SPORTS! is a group show curated by Ryan Travis Christian (I believe he is an interviewer on Fecal Face) opening TONIGHT (7pm – 12am) at Synchronicity Gallery in the Melrose/Heliotrope area. Anyone in the area should go because judging by the work that’s going to be featured in the show, and the after gallery hours night-time musical entertainment that the gallery are putting on, it seems like it’s going to be a great show + vibe. I wish I could go but I’m leave for the desert in 10 minutes! A list of the artists, details, and a list of the images are after the jump. Yay! Sports!
Ambitous artist and force of nature, Mike Rea, never disappoints. Check out these life-size wood sculptures and be impressed.
Gottfried Helnwein’s watercolors from the 1970’s tell a frightening story of pain, abuse, and brutal crimes.
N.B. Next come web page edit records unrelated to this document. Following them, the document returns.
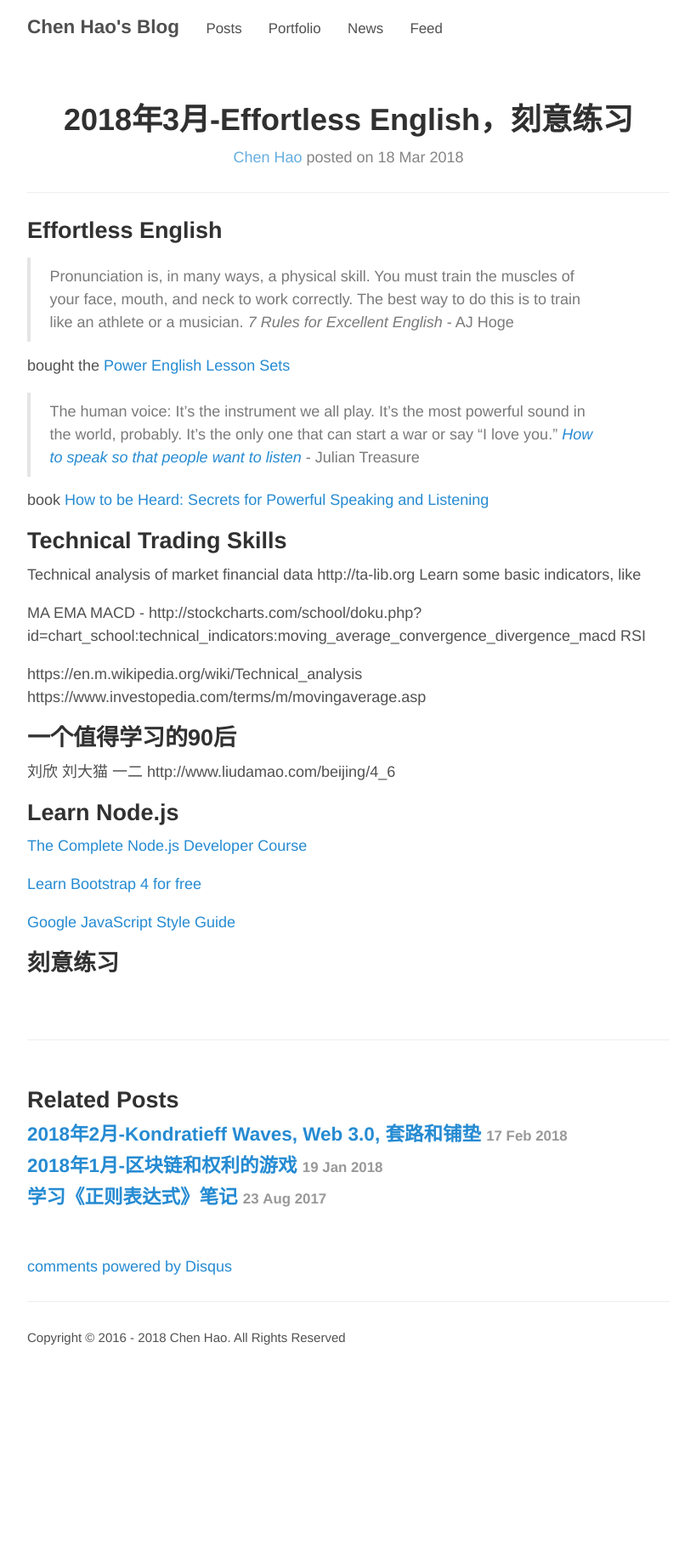
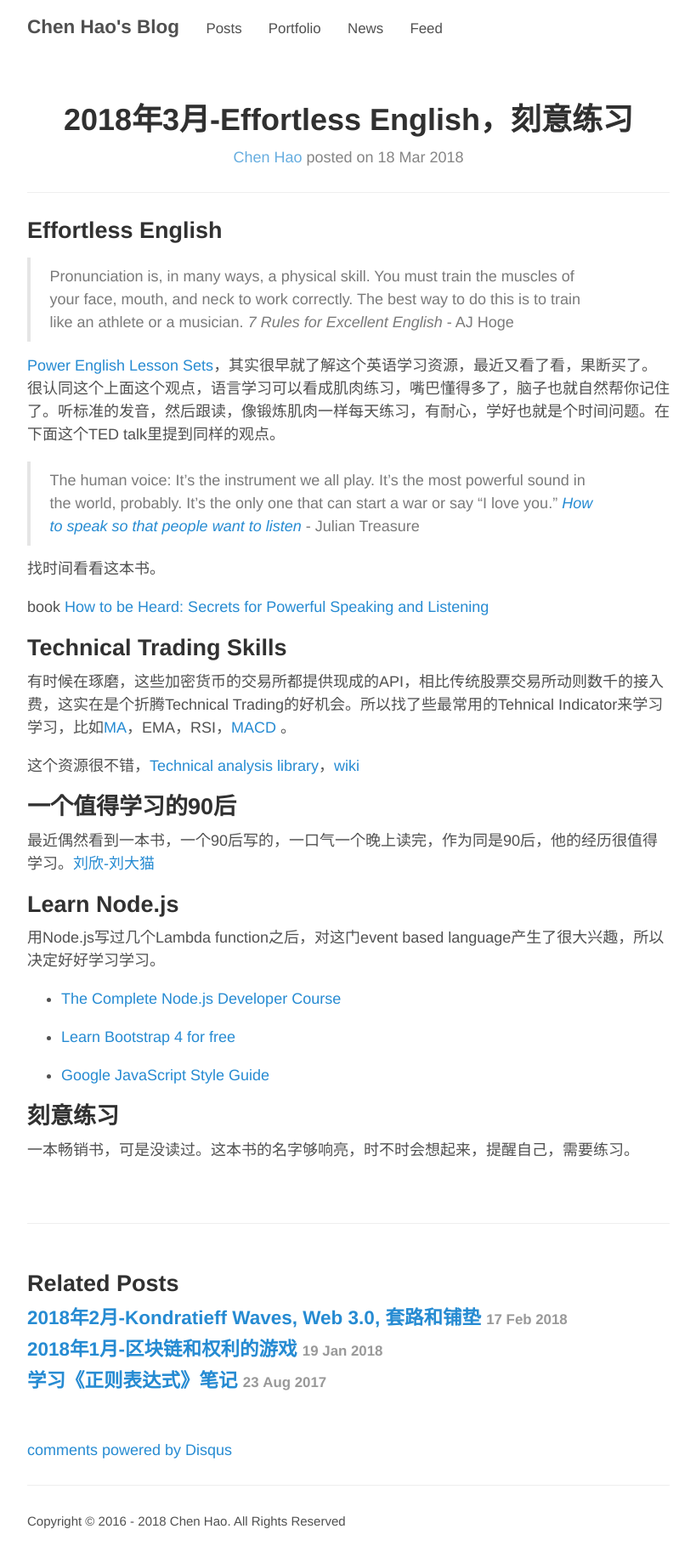
Before and after one commit to haoeric/haoeric.github.io, a Jekyll site: the page built from _posts/Trivia/2018-03-18-monthly-summary.md, in a window 1280 px wide. Shown: the whole page at 85% size, without its empty margins (230-1049 px from the left). Built offline with Jekyll 4.4.1, drawn with Linux system fonts in a browser that asks for light colours; comment, search, counter and statistics services are not loaded; before the commit the page ends 1623 px from its top, so only the background shows below that.

Commit message:
update March post

```diff
--- a/_posts/Trivia/2018-03-18-monthly-summary.md
+++ b/_posts/Trivia/2018-03-18-monthly-summary.md
@@ -11,49 +11,37 @@ tags: [Effortless English, 刻意联系, 肌肉, 乐器]
 
 > Pronunciation is, in many ways, a physical skill. You must train the muscles of your face, mouth, and neck to work correctly. The best way to do this is to train like an athlete or a musician.  *7 Rules for Excellent English* - AJ Hoge
 
-
-
-bought the [Power English Lesson Sets](https://effortlessenglishclub.com)
-
+[Power English Lesson Sets](https://effortlessenglishclub.com)，其实很早就了解这个英语学习资源，最近又看了看，果断买了。很认同这个上面这个观点，语言学习可以看成肌肉练习，嘴巴懂得多了，脑子也就自然帮你记住了。听标准的发音，然后跟读，像锻炼肌肉一样每天练习，有耐心，学好也就是个时间问题。在下面这个TED talk里提到同样的观点。
 
 > The human voice: It's the instrument we all play. It's the most powerful sound in the world, probably. It's the only one that can start a war or say "I love you."  *[How to speak so that people want to listen](https://www.ted.com/talks/julian_treasure_how_to_speak_so_that_people_want_to_listen/transcript)* - Julian Treasure
 
+找时间看看这本书。
 
 book [How to be Heard: Secrets for Powerful Speaking and Listening](https://www.amazon.com/How-Heard-Powerful-Speaking-Listening-ebook/dp/B06XX87DLZ/ref=tmm_kin_swatch_0?_encoding=UTF8&qid=&sr=)
 
 
 ## Technical Trading Skills
 
-Technical analysis of market financial data
-http://ta-lib.org
-Learn some basic indicators, like
+有时候在琢磨，这些加密货币的交易所都提供现成的API，相比传统股票交易所动则数千的接入费，这实在是个折腾Technical Trading的好机会。所以找了些最常用的Tehnical Indicator来学习学习，比如[MA](https://www.investopedia.com/terms/m/movingaverage.asp)，EMA，RSI，[MACD](http://stockcharts.com/school/doku.php?id=chart_school:technical_indicators:moving_average_convergence_divergence_macd) 。
 
-MA
-EMA
-MACD - http://stockcharts.com/school/doku.php?id=chart_school:technical_indicators:moving_average_convergence_divergence_macd
-RSI
-
-
-
-https://en.m.wikipedia.org/wiki/Technical_analysis
-https://www.investopedia.com/terms/m/movingaverage.asp
+这个资源很不错，[Technical analysis library](http://ta-lib.org)，[wiki](https://en.m.wikipedia.org/wiki/Technical_analysis)
 
 
 ## 一个值得学习的90后
 
-刘欣 刘大猫 一二
-http://www.liudamao.com/beijing/4_6
-
-
-
+最近偶然看到一本书，一个90后写的，一口气一个晚上读完，作为同是90后，他的经历很值得学习。[刘欣-刘大猫](http://www.liudamao.com/beijing/4_6)
 
 
 ## Learn Node.js
 
-[The Complete Node.js Developer Course](https://www.udemy.com/the-complete-nodejs-developer-course-2/learn/v4/overview)
+用Node.js写过几个Lambda function之后，对这门event based language产生了很大兴趣，所以决定好好学习学习。
 
-[Learn Bootstrap 4 for free](https://scrimba.com/g/gbootstrap4)
+- [The Complete Node.js Developer Course](https://www.udemy.com/the-complete-nodejs-developer-course-2/learn/v4/overview)
 
-[Google JavaScript Style Guide](https://medium.freecodecamp.org/google-publishes-a-javascript-style-guide-here-are-some-key-lessons-1810b8ad050b)
+- [Learn Bootstrap 4 for free](https://scrimba.com/g/gbootstrap4)
+
+- [Google JavaScript Style Guide](https://medium.freecodecamp.org/google-publishes-a-javascript-style-guide-here-are-some-key-lessons-1810b8ad050b)
 
 ## 刻意练习
+
+一本畅销书，可是没读过。这本书的名字够响亮，时不时会想起来，提醒自己，需要练习。
```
American artist Cayce Zavaglia considers herself a painter. “Although the medium employed is crewel embroidery wool, the technique borrows more from the worlds of drawing and painting”, the artist comments on her statement.
Manipulating color, especially paint with a brush, is obviously easier than manipulating color with varying wool strings and needles. That seems kind of impossible, don’t you think? Zavaglia makes it looks like a seamless process, laborious but not too difficult to actually achieve.
“Initially, working with an established range of wool colors proved frustrating.”
Painterly portraits demand for loose brushstrokes and intermingling colors, varying tones, and contrasting hues; creating a technique that would allow her to do this with wool strings was something that Zavaglia struggled with. However, with time, she came up with a system of sewing the threads in a sequence that would ultimately give the allusion of a certain color or tone. The system allowed for the threads to mimic the depth,volume, and form that we are familiar with in paintings and color drawings.
My work unabashedly nods its head to the tradition of tapestry and my own love of craft. Using wool instead of oils has allowed me to broaden the dialogue between portrait and process as well as propose a new definition for the word “painting”.
Ashkahn Shahparnia, (pronounced ASH-CON SHAW-PAR-NEEYA) is a Los Angeles based graphic design artist whose work is colorful, whimsical, funny, and immensely clever. His designs, which seem to come from a world that is forever changing from spring to summer and back again, transition easily from one product to the next. Graphics for tote bags, t-shirts and pillows, album cover art, patterns for wall paper, some killer custom typefaces and much more, all fit snuggly into his portfolio (along with just about every color imaginable). Capturing the age-old and elusive ‘show-not-tell’ mantra of artists everywhere, Shahparnia’s fonts and graphics truly have personalities of their own. What is perhaps the most exciting is Shahparnia’s use of unexpected items in his designs and graphics, such as the elements of a dismantled avocado to create a minimalist, geometric pattern. Or the graphic representation of the evolution of bikini wax styles from the 1960s to 2000s, matter-of-factly printed on the side of a tote bag. Which makes sense when you look at the extensive list of his inspirations on his website, crediting everything from Lil’ Wayne to Carl Andre to an adorable baby polar bear. While much of Shahparnia’s work is very tongue ‘n cheek, he demonstrates a true understanding of how graphic design can completely dictate the emotional value of an image. Celebrating all styles, be they kitsch, cute or cool, the designs all have one thing in common: they’re great to look at and you’ll probably have a hard time not smiling.
Jason Middlebrook‘s work incorporates lines onto wood planks found in New York State, as the artist forms abstract ‘landscape’ painting that play with colour. The artist’s painterly abstracted forms create a hypnotic quality to the work, as the ordered lines subvert patterns of trees to seek a re-engagement in our relationship with nature itself.
Cool promo animation spot for Ryan Spring Dooley‘s web site.
The future is here folks. We manage our entire life on a small rectangle that we keep in our pocket and there is a mysterious machine with a secret location that you can ask any question and it will answer it immediately. Now you can add LED wallpaper to your list of high-tech innovations that you don’t need but want. The folks at Architects Paper have created a wallpaper that actually lights up to create tiny patterns and lights for home and office dwellers to enjoy. If this doesn’t mean we’re living in the future I’m not sure what will. All we need now is food that comes in the form of a pill.